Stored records
══════════════════════════════
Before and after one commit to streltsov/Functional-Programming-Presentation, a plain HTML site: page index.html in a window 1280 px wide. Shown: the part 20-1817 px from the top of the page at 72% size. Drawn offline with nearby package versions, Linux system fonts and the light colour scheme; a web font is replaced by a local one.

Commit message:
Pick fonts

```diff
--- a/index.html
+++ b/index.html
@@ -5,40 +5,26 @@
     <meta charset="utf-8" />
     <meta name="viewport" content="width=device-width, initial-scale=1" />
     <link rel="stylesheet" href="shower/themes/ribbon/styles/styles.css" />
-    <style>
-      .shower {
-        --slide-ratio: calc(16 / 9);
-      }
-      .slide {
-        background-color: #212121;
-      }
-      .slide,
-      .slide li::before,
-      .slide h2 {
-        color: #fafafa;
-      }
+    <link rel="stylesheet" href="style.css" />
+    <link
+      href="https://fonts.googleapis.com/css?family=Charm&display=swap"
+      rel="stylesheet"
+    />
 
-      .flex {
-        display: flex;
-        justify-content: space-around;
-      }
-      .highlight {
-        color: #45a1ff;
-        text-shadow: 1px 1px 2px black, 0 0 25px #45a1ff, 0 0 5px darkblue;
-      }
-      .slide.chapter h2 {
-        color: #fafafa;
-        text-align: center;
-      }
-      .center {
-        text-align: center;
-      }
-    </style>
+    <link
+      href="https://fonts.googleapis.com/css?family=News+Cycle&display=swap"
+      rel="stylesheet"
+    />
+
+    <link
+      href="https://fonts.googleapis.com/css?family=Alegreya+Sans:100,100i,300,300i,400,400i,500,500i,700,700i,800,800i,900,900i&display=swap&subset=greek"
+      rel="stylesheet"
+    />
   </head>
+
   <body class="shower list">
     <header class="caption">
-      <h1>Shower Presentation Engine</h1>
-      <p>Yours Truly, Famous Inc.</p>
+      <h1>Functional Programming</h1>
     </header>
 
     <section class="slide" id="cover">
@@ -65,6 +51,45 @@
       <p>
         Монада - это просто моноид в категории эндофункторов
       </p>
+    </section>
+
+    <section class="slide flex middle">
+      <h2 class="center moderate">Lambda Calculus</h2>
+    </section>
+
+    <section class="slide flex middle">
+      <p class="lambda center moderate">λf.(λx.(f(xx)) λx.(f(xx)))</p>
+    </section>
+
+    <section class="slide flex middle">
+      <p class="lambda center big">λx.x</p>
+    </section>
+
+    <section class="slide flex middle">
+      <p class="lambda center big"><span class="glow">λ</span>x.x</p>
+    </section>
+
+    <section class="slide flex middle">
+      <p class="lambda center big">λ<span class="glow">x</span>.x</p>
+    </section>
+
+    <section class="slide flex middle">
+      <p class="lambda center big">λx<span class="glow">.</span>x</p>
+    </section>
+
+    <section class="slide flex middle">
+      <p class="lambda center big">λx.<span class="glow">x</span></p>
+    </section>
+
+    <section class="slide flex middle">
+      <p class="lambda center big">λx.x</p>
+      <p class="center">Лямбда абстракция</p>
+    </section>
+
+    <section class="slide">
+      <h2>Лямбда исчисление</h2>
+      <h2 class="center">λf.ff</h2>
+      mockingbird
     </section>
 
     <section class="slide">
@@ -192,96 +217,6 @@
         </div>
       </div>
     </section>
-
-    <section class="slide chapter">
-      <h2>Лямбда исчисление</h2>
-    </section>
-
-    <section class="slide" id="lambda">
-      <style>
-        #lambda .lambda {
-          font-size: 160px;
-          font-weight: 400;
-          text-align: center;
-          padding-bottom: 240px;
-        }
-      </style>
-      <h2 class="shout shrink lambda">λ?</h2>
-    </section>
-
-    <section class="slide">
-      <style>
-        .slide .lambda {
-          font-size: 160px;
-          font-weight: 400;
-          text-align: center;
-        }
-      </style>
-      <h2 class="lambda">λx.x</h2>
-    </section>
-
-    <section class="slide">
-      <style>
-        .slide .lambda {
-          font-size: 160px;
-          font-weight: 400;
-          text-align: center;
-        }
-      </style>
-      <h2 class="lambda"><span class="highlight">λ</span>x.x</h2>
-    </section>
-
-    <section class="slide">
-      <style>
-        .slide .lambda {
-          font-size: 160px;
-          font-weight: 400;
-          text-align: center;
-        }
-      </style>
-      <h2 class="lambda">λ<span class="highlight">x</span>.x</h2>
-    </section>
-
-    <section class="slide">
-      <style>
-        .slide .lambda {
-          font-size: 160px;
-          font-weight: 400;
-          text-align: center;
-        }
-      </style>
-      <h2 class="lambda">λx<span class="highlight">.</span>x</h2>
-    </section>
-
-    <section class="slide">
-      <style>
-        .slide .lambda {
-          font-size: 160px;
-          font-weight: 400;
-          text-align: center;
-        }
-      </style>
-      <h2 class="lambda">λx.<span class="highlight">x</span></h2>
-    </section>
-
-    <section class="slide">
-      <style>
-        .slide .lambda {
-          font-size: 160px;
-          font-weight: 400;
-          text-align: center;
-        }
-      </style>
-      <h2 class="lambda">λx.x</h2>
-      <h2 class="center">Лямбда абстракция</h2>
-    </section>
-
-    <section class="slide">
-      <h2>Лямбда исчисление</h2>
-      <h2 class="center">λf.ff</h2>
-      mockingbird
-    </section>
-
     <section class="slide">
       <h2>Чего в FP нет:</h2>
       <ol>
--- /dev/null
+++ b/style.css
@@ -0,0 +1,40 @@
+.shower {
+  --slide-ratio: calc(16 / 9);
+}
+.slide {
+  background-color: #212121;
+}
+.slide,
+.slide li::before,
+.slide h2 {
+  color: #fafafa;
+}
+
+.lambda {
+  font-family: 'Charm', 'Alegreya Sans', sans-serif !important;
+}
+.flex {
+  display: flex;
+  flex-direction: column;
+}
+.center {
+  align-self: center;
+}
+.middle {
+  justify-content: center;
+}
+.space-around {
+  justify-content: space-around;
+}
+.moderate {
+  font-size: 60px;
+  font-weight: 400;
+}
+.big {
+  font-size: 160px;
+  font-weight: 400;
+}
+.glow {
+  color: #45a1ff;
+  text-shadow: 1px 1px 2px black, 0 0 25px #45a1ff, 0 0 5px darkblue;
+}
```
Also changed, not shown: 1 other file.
══════════════════════════════
## REQUIREMENT
Give the number of lines in the records that contain the string "glow", and write nothing besides that number.

## RESPONSE TO THIS EXERCISE
5